PMID: 31433606

Typing and antimicrobial susceptibility of 134 Neisseria gonorrhoeae strains from Southern Spain.

Tue, 08/20/2019 - 06:03
Related Articles

Typing and antimicrobial susceptibility of 134 Neisseria gonorrhoeae strains from Southern Spain.

Rev Esp Quimioter. 2019 Apr;32(2):114-120

Authors: Cobo F, Cabezas-Fernández MT, Avivar C

Abstract
OBJECTIVE: Last guidelines have recommended the introduction of dual antimicrobial therapy in order to avoid treatment failure. In the present report, the susceptibility to some antibiotics was evaluated, and the typing of Neisseria gonorrhoeae strains was performed.
METHODS: Gonococcal isolates were tested for susceptibility according to the recommendations of both CLSI and EUCAST. A total of 134 isolates were typed by the NG-MAST technique.
RESULTS: Seventy-two different N. gonorrhoeae types were found, and the most frequent types obtained were ST 1407, ST 14958, ST 7192, ST 13251 and ST 5405. If CLSI/EUCAST criteria were applied, a ST 9807 type was found nonsusceptible to ceftriaxone and cefixime (MIC 0.5 mg/L), and a ST 12800 type was found nonsusceptible only to cefixime (MIC 0.25 mg/L). When only EUCAST breakpoints were taken into account, three strains were also resistant to cefixime (MIC 0.25 mg/L) and three isolates were resistant to ceftriaxone (MIC 0.19, 0.16 and 0.25 mg/L, respectively). The majority of strains were resistant to ciprofloxacin (68.6%), and all N. gonorrhoeae strains were susceptible to spectinomycin; 9.7% of isolates were resistant to azithromycin.
CONCLUSIONS: Molecular typing may be a useful tool to predict antimicrobial resistance. High rates of resistance to penicillin, tetracycline and ciprofloxacin were found in this area.

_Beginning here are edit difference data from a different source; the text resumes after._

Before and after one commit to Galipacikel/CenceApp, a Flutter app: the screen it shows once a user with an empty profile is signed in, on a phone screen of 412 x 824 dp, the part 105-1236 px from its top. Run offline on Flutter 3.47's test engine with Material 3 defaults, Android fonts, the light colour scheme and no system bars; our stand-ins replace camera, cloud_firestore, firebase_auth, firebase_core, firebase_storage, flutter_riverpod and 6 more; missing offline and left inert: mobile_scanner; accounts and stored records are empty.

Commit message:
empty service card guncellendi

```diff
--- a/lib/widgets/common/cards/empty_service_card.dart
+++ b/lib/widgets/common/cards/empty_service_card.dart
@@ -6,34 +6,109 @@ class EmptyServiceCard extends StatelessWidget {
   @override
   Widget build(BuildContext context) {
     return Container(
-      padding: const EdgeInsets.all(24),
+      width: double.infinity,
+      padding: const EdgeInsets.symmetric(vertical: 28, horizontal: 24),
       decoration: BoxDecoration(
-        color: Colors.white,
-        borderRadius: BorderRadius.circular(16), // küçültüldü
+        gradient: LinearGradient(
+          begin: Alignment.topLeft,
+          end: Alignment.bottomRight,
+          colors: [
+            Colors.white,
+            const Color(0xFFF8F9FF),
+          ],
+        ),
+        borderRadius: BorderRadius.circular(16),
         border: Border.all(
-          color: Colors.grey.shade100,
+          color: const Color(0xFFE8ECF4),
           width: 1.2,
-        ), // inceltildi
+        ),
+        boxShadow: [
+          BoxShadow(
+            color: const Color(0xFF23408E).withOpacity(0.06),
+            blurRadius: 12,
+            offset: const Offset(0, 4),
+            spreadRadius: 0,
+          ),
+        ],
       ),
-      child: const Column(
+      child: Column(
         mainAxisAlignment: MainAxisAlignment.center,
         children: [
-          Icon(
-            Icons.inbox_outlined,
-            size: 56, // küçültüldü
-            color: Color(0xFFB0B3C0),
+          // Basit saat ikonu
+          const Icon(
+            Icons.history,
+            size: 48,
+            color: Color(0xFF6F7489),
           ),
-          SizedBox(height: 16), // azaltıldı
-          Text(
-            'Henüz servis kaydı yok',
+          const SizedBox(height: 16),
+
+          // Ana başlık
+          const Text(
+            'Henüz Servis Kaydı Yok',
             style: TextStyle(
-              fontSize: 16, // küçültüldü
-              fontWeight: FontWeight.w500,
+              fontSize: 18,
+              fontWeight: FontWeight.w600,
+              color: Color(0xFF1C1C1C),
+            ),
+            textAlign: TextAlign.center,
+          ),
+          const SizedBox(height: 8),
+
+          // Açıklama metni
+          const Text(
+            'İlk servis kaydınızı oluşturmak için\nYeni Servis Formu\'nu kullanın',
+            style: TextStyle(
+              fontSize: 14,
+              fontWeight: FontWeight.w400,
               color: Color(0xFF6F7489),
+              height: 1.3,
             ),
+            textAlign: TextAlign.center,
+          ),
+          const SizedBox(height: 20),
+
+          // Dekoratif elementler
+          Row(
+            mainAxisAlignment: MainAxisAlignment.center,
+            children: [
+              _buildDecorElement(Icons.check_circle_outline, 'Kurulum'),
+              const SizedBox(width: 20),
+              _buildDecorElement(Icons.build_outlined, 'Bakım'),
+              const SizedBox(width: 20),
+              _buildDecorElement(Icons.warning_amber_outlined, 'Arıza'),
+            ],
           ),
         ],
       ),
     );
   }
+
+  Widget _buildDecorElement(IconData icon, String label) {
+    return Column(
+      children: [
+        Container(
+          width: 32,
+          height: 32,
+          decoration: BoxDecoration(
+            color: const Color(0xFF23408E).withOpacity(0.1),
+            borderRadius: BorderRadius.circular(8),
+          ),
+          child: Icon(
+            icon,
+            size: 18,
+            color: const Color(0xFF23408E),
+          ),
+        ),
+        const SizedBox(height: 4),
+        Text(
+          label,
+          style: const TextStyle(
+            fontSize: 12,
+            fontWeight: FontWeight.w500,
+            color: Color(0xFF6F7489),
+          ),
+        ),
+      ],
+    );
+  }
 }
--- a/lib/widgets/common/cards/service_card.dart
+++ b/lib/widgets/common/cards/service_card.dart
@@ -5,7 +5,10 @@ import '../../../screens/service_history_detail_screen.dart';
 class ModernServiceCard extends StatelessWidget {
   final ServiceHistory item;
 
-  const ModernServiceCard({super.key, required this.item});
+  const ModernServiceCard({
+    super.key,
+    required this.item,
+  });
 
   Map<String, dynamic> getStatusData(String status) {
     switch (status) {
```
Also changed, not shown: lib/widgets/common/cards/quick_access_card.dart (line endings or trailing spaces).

It is highly recommended to carry out antimicrobial susceptibility in all gonorrhoea cases and to identify treatment failures to verify emerging resistance.

PMID: 30727713 [PubMed - indexed for MEDLINE]

Pages